### [Work to be completed]
Show every line of the records below that contains the word "AddButton".

### [Provided entries]
:::::

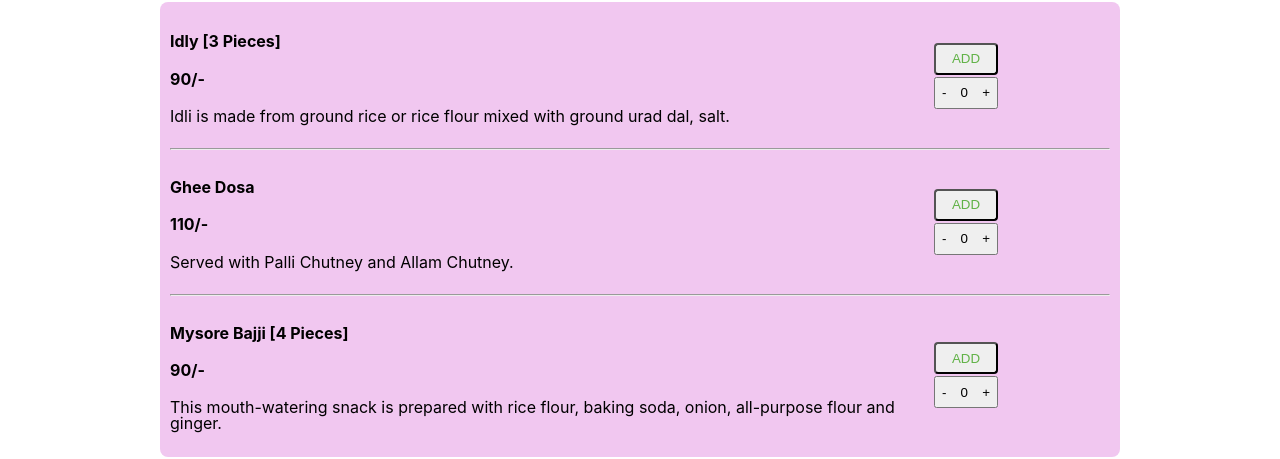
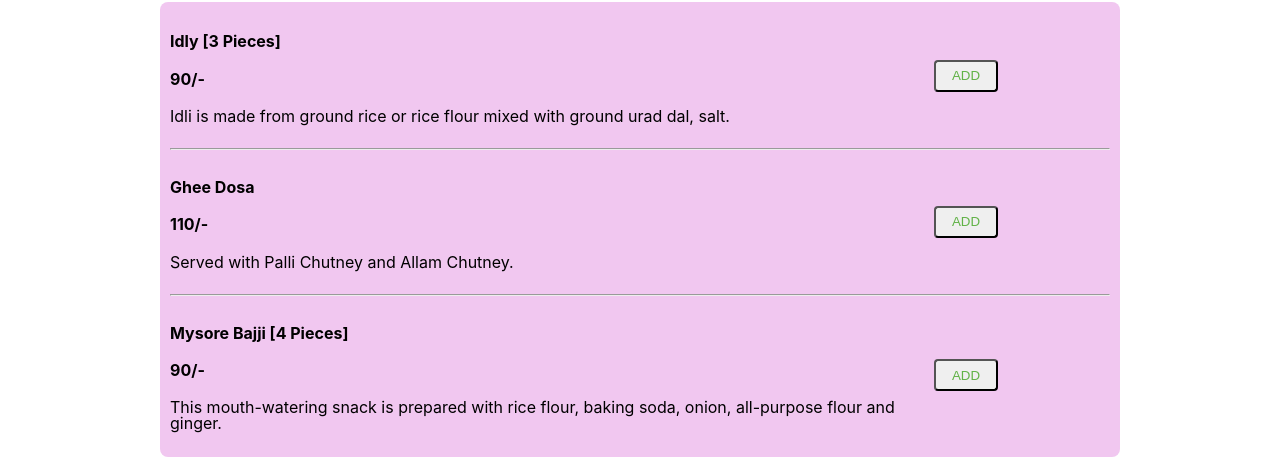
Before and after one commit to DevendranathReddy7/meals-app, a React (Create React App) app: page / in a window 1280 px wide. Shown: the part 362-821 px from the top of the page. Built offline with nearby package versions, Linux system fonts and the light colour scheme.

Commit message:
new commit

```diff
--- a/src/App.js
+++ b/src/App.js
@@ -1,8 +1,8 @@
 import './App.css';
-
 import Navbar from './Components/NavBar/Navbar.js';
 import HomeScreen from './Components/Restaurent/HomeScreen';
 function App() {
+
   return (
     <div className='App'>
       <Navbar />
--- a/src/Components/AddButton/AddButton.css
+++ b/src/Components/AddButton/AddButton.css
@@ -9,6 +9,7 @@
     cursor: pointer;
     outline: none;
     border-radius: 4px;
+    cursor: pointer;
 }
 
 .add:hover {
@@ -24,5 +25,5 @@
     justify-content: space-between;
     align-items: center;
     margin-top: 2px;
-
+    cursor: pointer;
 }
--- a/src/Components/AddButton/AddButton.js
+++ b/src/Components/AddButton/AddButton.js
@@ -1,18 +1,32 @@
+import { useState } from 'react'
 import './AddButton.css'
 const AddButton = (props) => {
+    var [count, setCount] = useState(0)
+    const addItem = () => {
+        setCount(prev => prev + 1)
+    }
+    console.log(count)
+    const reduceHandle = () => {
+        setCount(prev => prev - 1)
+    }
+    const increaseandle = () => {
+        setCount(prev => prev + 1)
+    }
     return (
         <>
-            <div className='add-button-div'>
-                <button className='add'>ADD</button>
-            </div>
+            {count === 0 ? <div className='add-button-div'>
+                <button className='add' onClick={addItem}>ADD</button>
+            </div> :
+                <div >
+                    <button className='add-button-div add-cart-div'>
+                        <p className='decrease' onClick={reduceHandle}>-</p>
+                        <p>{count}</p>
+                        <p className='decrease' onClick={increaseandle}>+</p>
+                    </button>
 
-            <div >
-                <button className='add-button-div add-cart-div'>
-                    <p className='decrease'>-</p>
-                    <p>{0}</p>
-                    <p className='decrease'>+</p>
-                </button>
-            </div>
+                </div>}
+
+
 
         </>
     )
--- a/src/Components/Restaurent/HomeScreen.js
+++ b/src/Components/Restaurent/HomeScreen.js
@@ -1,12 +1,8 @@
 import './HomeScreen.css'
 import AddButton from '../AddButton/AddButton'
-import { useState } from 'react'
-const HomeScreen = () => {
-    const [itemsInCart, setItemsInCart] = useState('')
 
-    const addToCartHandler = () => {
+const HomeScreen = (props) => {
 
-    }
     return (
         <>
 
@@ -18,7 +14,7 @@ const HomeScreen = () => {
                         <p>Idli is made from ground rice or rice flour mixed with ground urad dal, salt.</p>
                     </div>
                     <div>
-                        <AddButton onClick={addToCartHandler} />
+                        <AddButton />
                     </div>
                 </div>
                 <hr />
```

:::::

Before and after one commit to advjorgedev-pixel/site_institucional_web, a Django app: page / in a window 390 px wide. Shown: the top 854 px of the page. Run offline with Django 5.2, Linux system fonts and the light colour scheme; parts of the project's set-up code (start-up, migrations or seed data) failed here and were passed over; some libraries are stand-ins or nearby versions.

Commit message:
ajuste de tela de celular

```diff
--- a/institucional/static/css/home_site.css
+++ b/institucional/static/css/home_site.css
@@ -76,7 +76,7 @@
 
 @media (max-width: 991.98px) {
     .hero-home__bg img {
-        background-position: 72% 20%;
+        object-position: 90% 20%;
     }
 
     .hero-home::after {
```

:::::

### [Result of this task]
--- a/src/Components/AddButton/AddButton.css
+++ b/src/Components/AddButton/AddButton.css
--- a/src/Components/AddButton/AddButton.js
+++ b/src/Components/AddButton/AddButton.js
 import './AddButton.css'
 const AddButton = (props) => {
 import AddButton from '../AddButton/AddButton'
-                        <AddButton onClick={addToCartHandler} />
+                        <AddButton />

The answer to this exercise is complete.